Supplied material:
####################
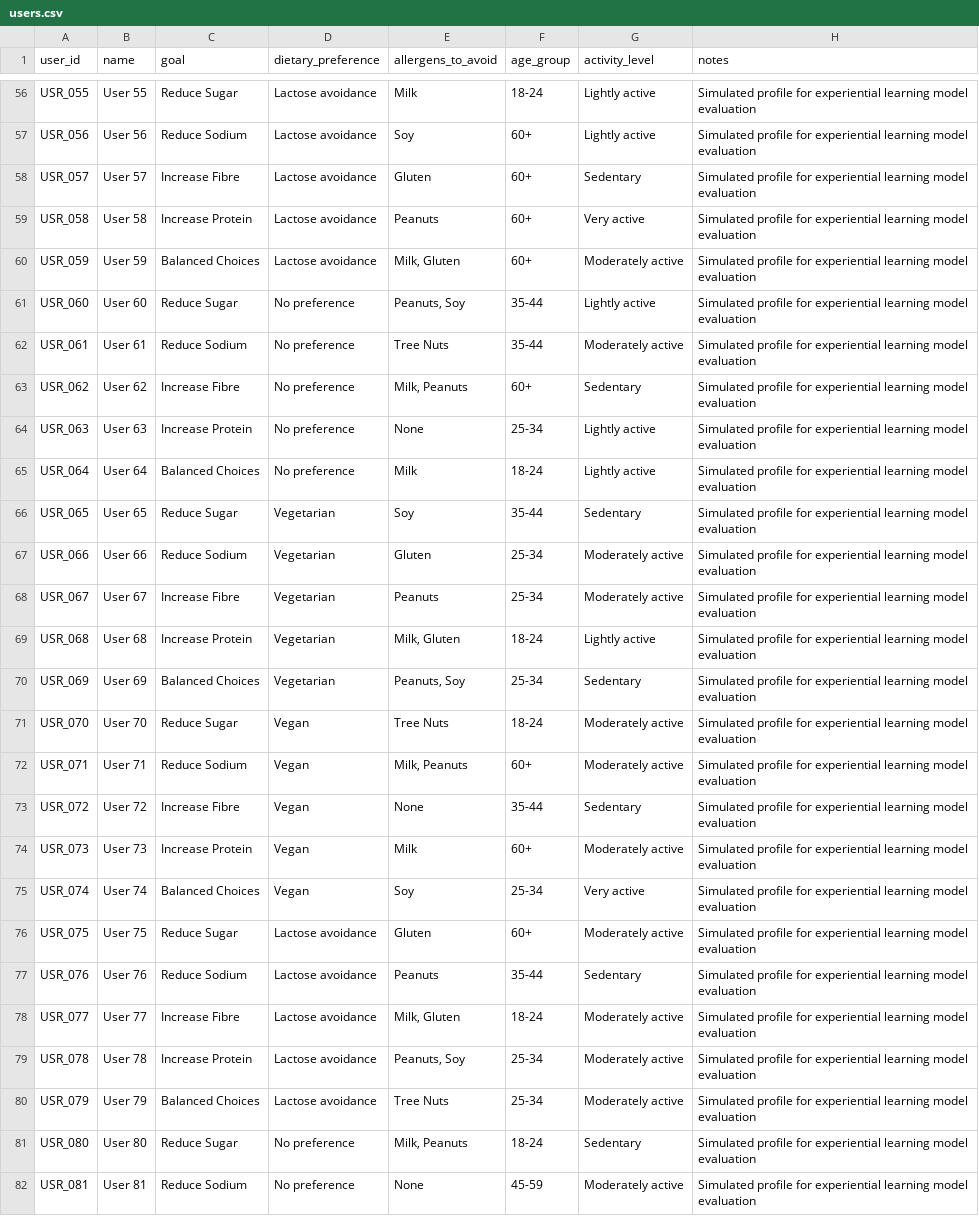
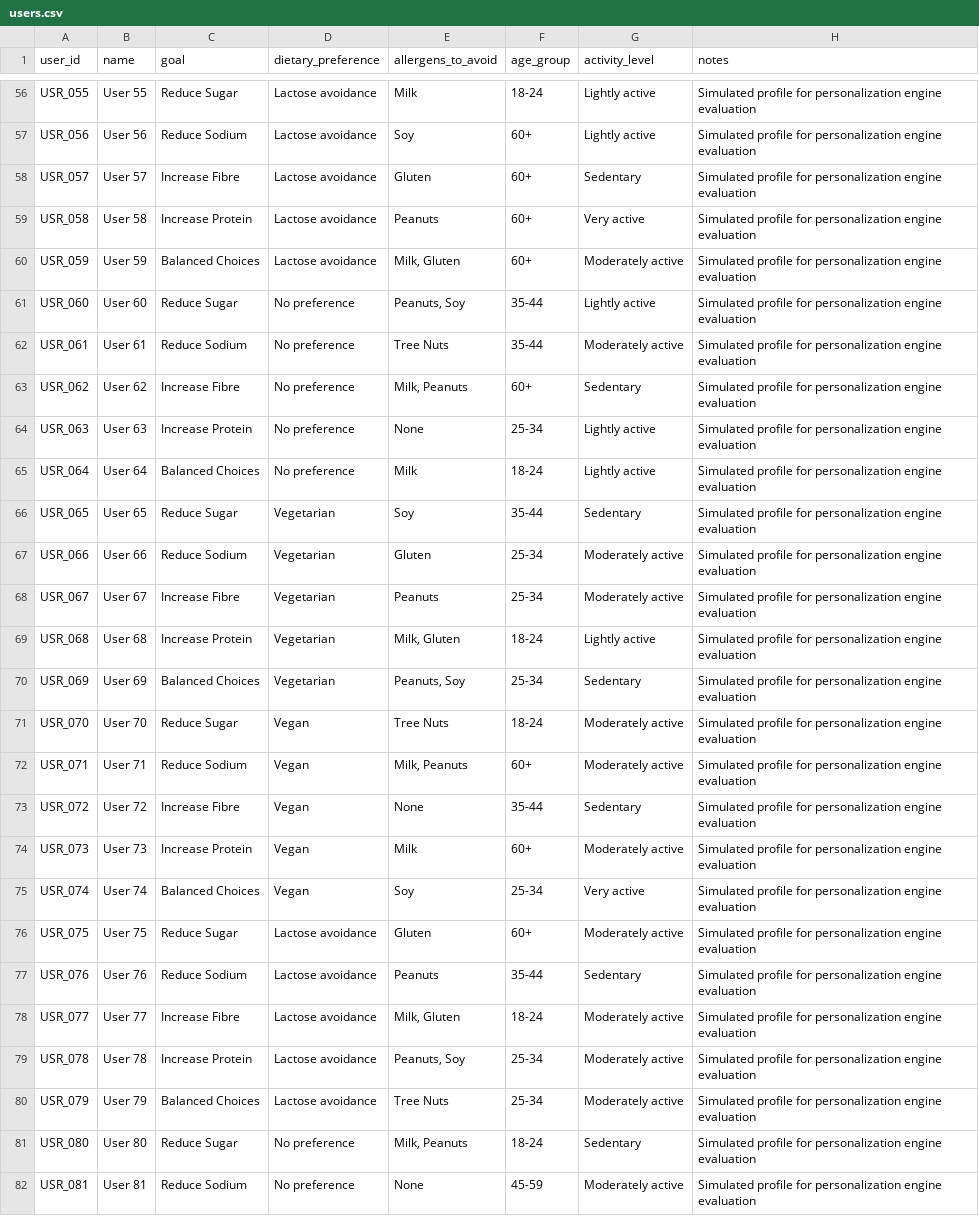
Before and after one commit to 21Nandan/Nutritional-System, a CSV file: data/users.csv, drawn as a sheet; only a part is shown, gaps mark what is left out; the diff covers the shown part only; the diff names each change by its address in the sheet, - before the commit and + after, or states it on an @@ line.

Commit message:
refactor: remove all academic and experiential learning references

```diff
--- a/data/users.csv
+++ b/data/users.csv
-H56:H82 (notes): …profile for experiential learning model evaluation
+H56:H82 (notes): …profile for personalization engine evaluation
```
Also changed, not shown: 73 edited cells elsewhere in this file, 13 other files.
####################
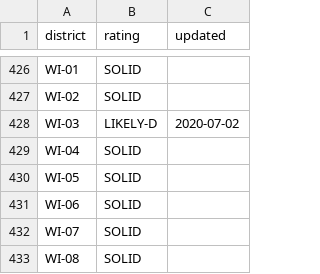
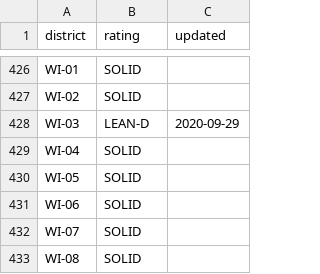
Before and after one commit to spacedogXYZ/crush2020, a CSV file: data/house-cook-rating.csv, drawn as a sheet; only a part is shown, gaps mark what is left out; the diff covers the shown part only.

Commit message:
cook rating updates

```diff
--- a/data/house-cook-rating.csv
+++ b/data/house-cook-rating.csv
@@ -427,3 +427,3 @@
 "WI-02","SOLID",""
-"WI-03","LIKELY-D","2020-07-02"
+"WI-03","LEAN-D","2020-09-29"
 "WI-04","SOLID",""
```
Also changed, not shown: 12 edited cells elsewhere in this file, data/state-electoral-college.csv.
####################
Problem statement: What is needed is one number, the count of lines in the listing above that contain the word "house".

Exercise response: 3